"She took a stick and went like that and it started to move and she said, 'snake, snake,' said homeowner Lezlee Peterzell.
It was her 7-year-old daughter who saw the two foot long snake in the family backyard. It was soaking up the sun on the shredded rubber padding of a playset Saturday afternoon.
Rob Bellanich took photos, then sought to relocate the unwelcome visitor with the help of a stick.
"And I grabbed the tail of it, brought it over to the soccer field, threw it over the fence and away it went," said Bellanich.
Lezlee's telling is far more dramatic than her husband's - Rob is low key.
She thinks his actions were, "Insane crazy, picking up a snake..not happy about it, don't want him to get bit, don't do that," she said.
Indeed, that's the warning Clarkstown Police are issuing. The copperhead is one of three venomous snakes found in New York State.

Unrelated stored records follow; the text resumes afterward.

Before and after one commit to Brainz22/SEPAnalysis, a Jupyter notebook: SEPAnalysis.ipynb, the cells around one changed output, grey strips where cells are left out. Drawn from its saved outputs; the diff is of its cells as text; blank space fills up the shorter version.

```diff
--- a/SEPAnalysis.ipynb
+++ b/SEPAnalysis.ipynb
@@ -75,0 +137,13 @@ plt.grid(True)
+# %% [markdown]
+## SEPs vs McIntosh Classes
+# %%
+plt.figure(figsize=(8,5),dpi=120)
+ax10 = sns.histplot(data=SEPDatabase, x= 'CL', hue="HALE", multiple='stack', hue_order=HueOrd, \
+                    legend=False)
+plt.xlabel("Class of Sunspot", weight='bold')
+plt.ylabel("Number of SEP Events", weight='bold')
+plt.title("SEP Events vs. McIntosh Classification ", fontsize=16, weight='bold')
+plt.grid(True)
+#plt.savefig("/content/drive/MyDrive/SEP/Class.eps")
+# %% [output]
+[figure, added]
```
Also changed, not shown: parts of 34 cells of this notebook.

Although they are fairly common in the Hudson Valley, officials stress they are dangerous and in some cases can be deadly.
"You have to be rushed to the hospital quickly to get the anti-venom into you but it could kill a pet, could kill a child," said Pete Walker of the Clarkstown Police Department.
The Bellanich's backyard is tiered with the rear portion abutting trails from Hook Mountain, which is likely where the snake came from.
"I told my kids, my son especially who plays soccer in the field all the time, if they see a snake just back away and tell an adult." said Peterzell.
The Facebook post advises people to stay away from the reptiles, as they can kill a human, and to show the picture to children so that they will know to avoid them.
The New York State Department of Environmental Conservation recommends calling a licensed venomous snake responder to remove the snake if it does not move on its own.
Police say it's not entirely uncommon to find a snake like this in your yard, as they tend to hide near rock walls.
Experts say residents should not touch or handle the snake in any way.